An international certificate of vaccination is often required for travellers returning to Australia from destinations where yellow fever is known to be present.
Typhoid fever is caused by bacteria (Salmonella Typhi) found in contaminated food and water. The bacteria is found in the faeces and sometimes urine of infected individuals and so typhoid fever is more common in less-developed countries where there is poor sanitation, poor hygiene and food handling standards and untreated drinking water. Raw fruit and vegetables and shellfish from contaminated water are often associated with typhoid. Typhoid fever is endemic in the developing world and vaccination is recommended for travellers to areas where environmental sanitation and personal hygiene may be poor.

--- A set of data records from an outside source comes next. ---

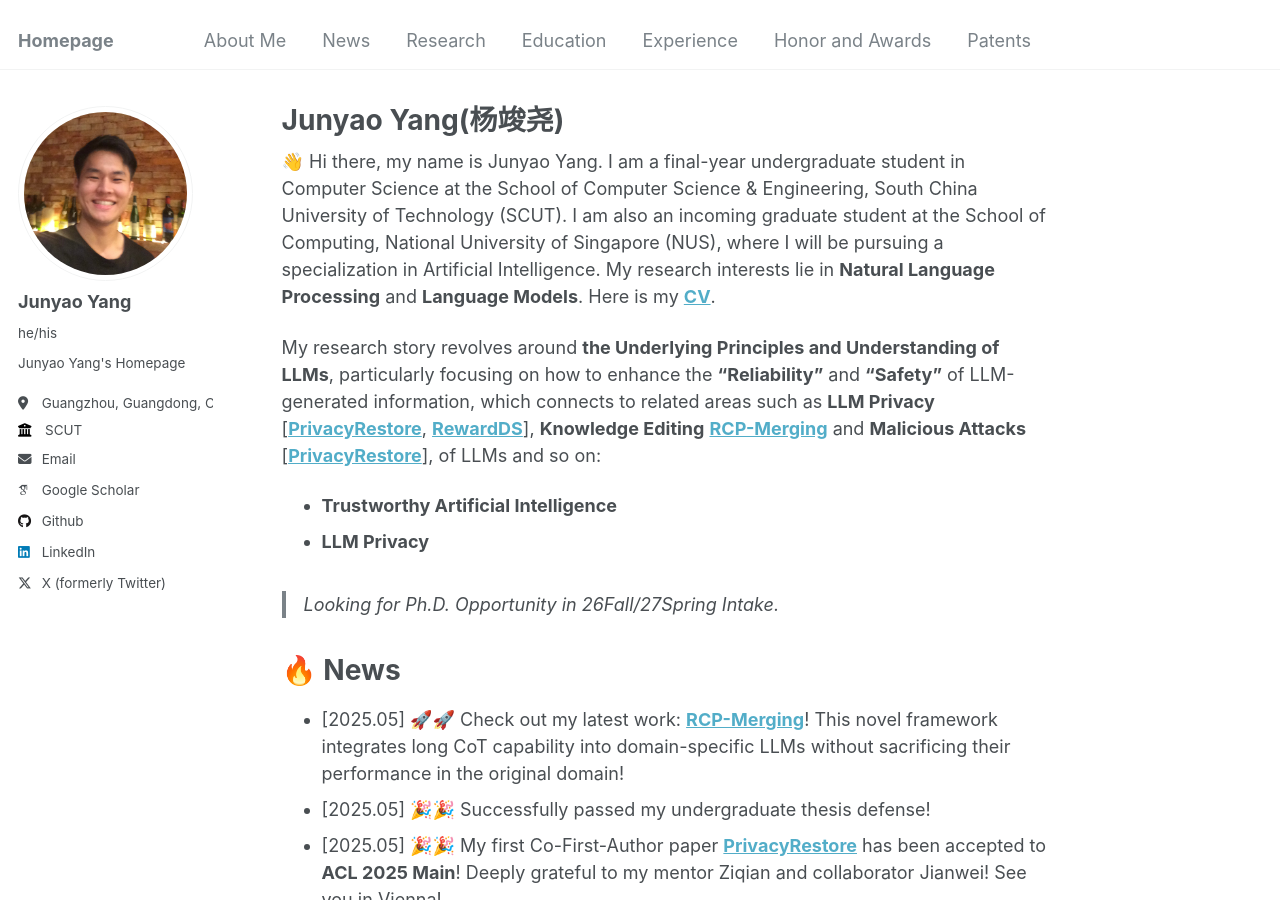
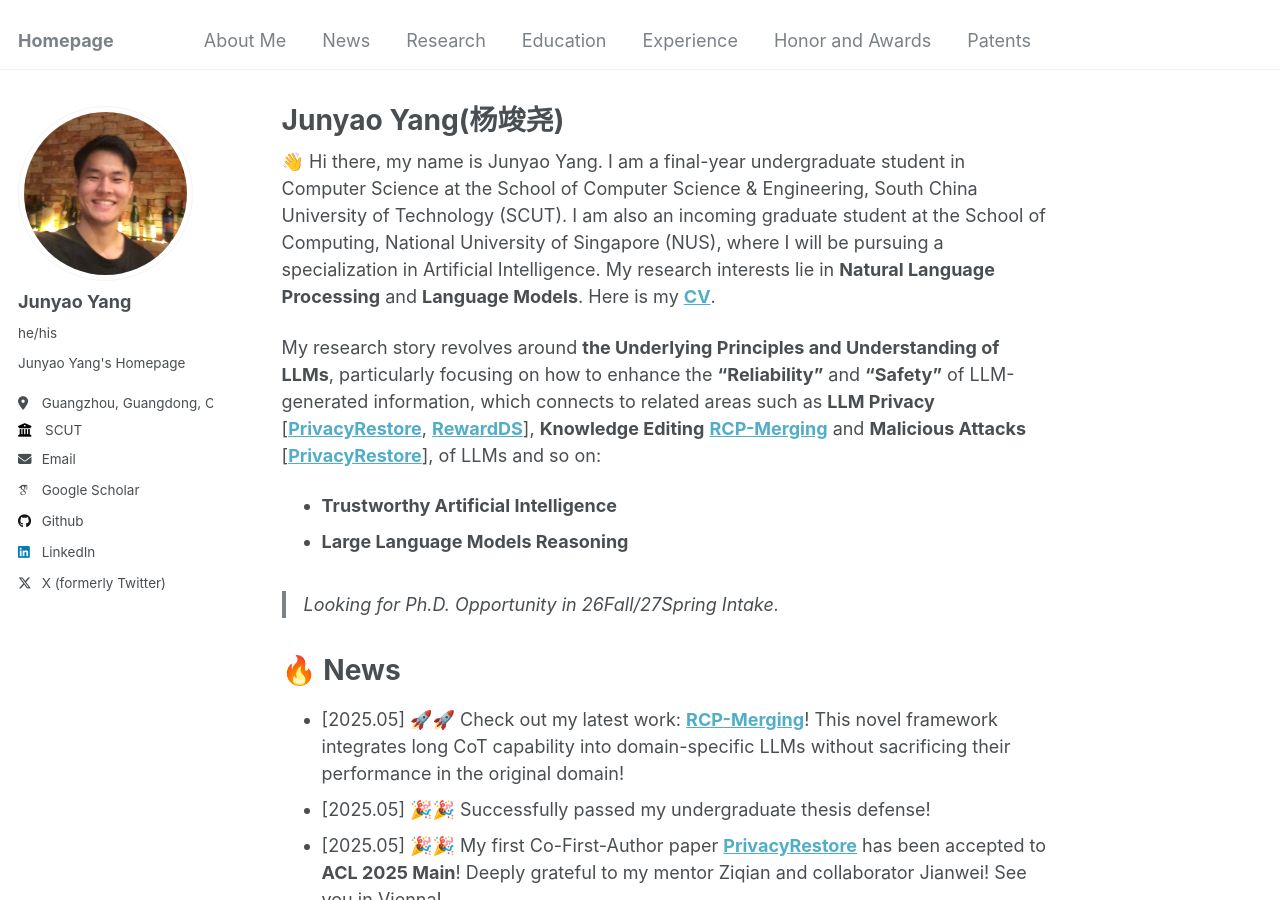
Before and after one commit to jyyang26/jyyang26.github.io, a Jekyll site: the page built from _pages/about.md, in a window 1280 px wide and 900 px high. Built offline with Jekyll 4.4.1, drawn with Linux system fonts in a browser that asks for light colours; some web fonts are replaced.

Commit message:
Update about.md

```diff
--- a/_pages/about.md
+++ b/_pages/about.md
@@ -12,7 +12,7 @@ redirect_from:
 My research story revolves around **the Underlying Principles and Understanding of LLMs**, particularly focusing on how to enhance the **"Reliability"** and **"Safety"** of LLM-generated information, which connects to related areas such as **LLM Privacy** [**[PrivacyRestore](https://arxiv.org/abs/2406.01394)**, **[RewardDS](https://arxiv.org/abs/2502.18517)**], **Knowledge Editing** **[RCP-Merging](https://arxiv.org/abs/2508.03140)** and **Malicious Attacks** [**[PrivacyRestore](https://arxiv.org/abs/2406.01394)**], of LLMs and so on:
 
 - **Trustworthy Artificial Intelligence**
-- **LLM Privacy**
+- **Large Language Models Reasoning**
 
 > Looking for Ph.D. Opportunity in 26Fall/27Spring Intake.
 
```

A rabies vaccination is recommended if you’re planning to get in contact with animals. Photo credit: shutterstock.
Rabies is a serious and potentially deadly viral infection that is transmitted to humans through the saliva of an infected mammal, usually via an animal bite. The risk of contracting rabies increases with extended travel and the likelihood of contact with animals. Dogs and other canines as well as bats are most commonly associated with transmitting the rabies virus, but other culprits include cats, monkeys and racoons. Depending on your South American destination, the length of your trip and the activities you plan on including, a rabies vaccination may be recommended to you. If you plan to work on a farm for example, or work with animals in some other way, then you certainly may wish to consider this vaccination for South America. Plan ahead for this as the vaccination actually involves a series of three injections over a four week period.
So before you embark on your travels, see your doctor or visit a travel clinic to discuss and plan the vaccinations for South America that you may need to consider. Check out these websites as well for some further information:
Although there is no vaccination against malaria, this mosquito-borne disease is prevalent in South America, especially in the tropical regions. So if you are heading into the Amazon for example, then you need to take a few precautions. The best way to avoid malaria is to avoid being bitten by a mosquito. Wear long sleeved shirts and long trousers, especially at those times of the day when the mosquitos are most prevalent. Use insect repellent and consider taking prophylactic medication – your doctor or your travel clinic will be able to give advice and make recommendations to you.
Hydration is of great importance in high altitudes. Photo credit: Shutterstock.
Altitude sickness or Acute Mountain Sickness (AMS) is another risk you need to be aware of when travelling through South America, in particular at altitudes above 2,000m, but again there is no vaccination against this. The only way to avoid altitude sickness is to ascend gradually to higher altitudes allowing time to acclimatise. Avoid alcohol and drink plenty of water.
Staying healthy whilst travelling involves understanding the health risks in your chosen destination (or destinations) and being aware of how to avoid or minimise the risks. This may include being protected through vaccinations for South America, using specific medicines to avoid disease and ensuring that you eat and drink carefully. In many countries it is not safe to drink the tap water and it is often best to avoid eating fruit and vegetables that cannot be peeled, unless you are sure they have been washed or cooked in safe, clean water.
The information above was correct as of November 2018, but vaccination requirements and regulations can sometimes change, so it is always advisable to check with your doctor or a travel clinic prior to your travels.